The BCAAs are a group of three amino acids, leucine, isoleucine and valine. They are “essential” amino acids meaning the body cannot produce it on its own so must be obtained from food. Amino acids are the building blocks of protein. When we eat protein, our body through the digestive process breaks down protein into smaller molecules known as amino acids. This enables the body to absorb these nutrients in their smaller state into the blood stream for thousands of uses within the body.
The name “branched chain amino acids” is derived from the structure of these compounds. Each one has a forged outcropping that looks a bit like a branch, hence the name.
It improves exercise performance and prevents your body breaking down muscle tissue to use for energy.
During intense training the BCAA’s serve as a major source of fuel for the body as exercise burns amino acids rapidly. When your internal BCAA empties, the body begins to break down precious muscle tissue. In this situation BCAA supplementation may become important for the maintenance of muscle tissue and prevention of muscle breakdown.
For best results, you need to eat foods with high BCAA content. These will naturally be in foods such as red meat, cashews, almonds, eggs, fish, chicken, chickpeas, lentils, and liver. If you are shy about supplementing with BCAAs, this is a great place to start.

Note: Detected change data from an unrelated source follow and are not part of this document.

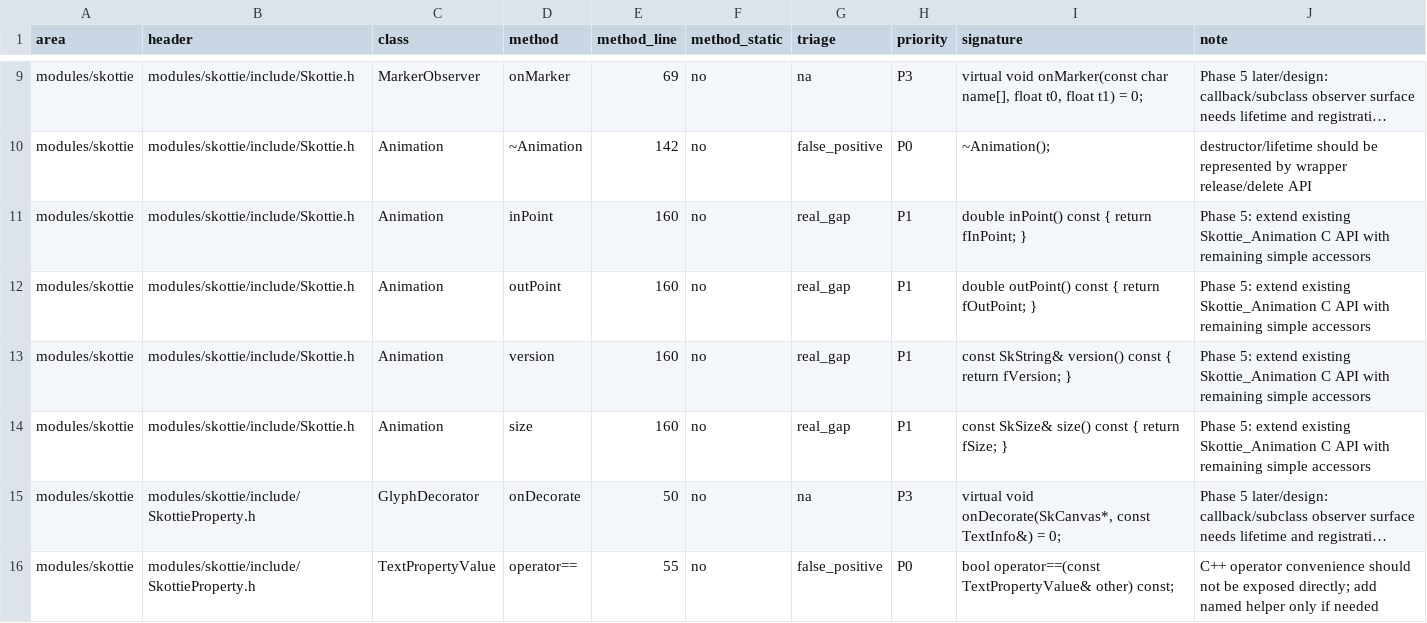
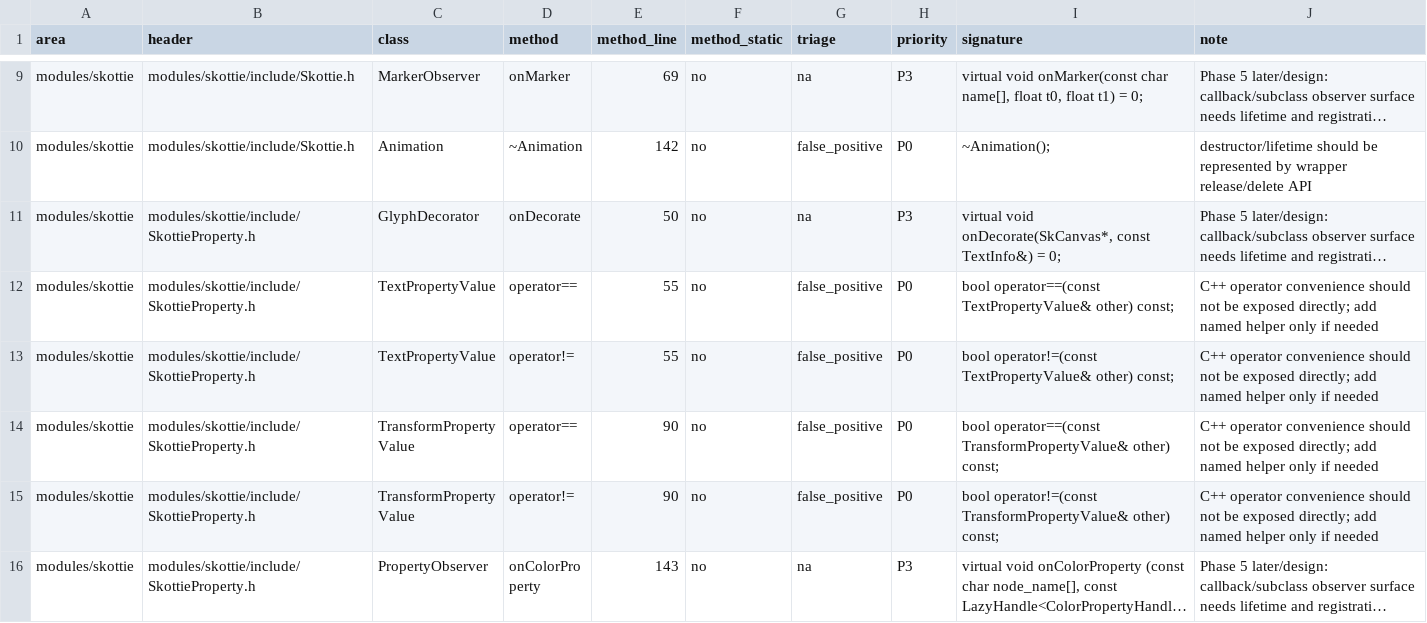
Before and after one commit to dolphilia/reskia, a CSV file: docs/plans/c-binding-remediation/checklists/public-api-skottie-sksg-resources-missing-triage.csv, drawn as a sheet; only a part is shown, gaps mark what is left out; the shorter side is filled out with more unchanged rows; long unchanged cells end in …; the diff names each change by its address in the sheet, - before the commit and + after, or states it on an @@ line.

```diff
--- a/docs/plans/c-binding-remediation/checklists/public-api-skottie-sksg-resources-missing-triage.csv
+++ b/docs/plans/c-binding-remediation/checklists/public-api-skottie-sksg-resources-missing-triage.csv
-row 11: modules/skottie | modules/skottie/include/Skottie.h | Animation | inPoint | 160 | no | real_gap | P1 | double inPoint() const { return fInPoint; } | Phase 5: extend existing Skottie_Animation C API with remaining simple accessors
-row 12: modules/skottie | modules/skottie/include/Skottie.h | Animation | outPoint | 160 | no | real_gap | P1 | double outPoint() const { return fOutPoint; } | Phase 5: extend existing Skottie_Animation C API with remaining simple accessors
-row 13: modules/skottie | modules/skottie/include/Skottie.h | Animation | version | 160 | no | real_gap | P1 | const SkString& version() const { return fVersion; } | Phase 5: extend existing Skottie_Animation C API with remaining simple accessors
-row 14: modules/skottie | modules/skottie/include/Skottie.h | Animation | size | 160 | no | real_gap | P1 | const SkSize& size() const { return fSize; } | Phase 5: extend existing Skottie_Animation C API with remaining simple accessors
```
Also changed, not shown: docs/plans/c-binding-remediation/checklists/public-api-core-effects-missing-triage.csv, docs/plans/c-binding-remediation/checklists/public-api-coverage-matrix.csv, 9 other files.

A balanced diet with adequate protein provides enough BCAAs. Though BCAAs supplementation is not necessary for the average fitness enthusiast, it has some potential benefit during intense fasted training and period of low calorie intake. Taking supplemental BCAAs might not do anything except get burned for energy if the total protein in your diet is already sufficient.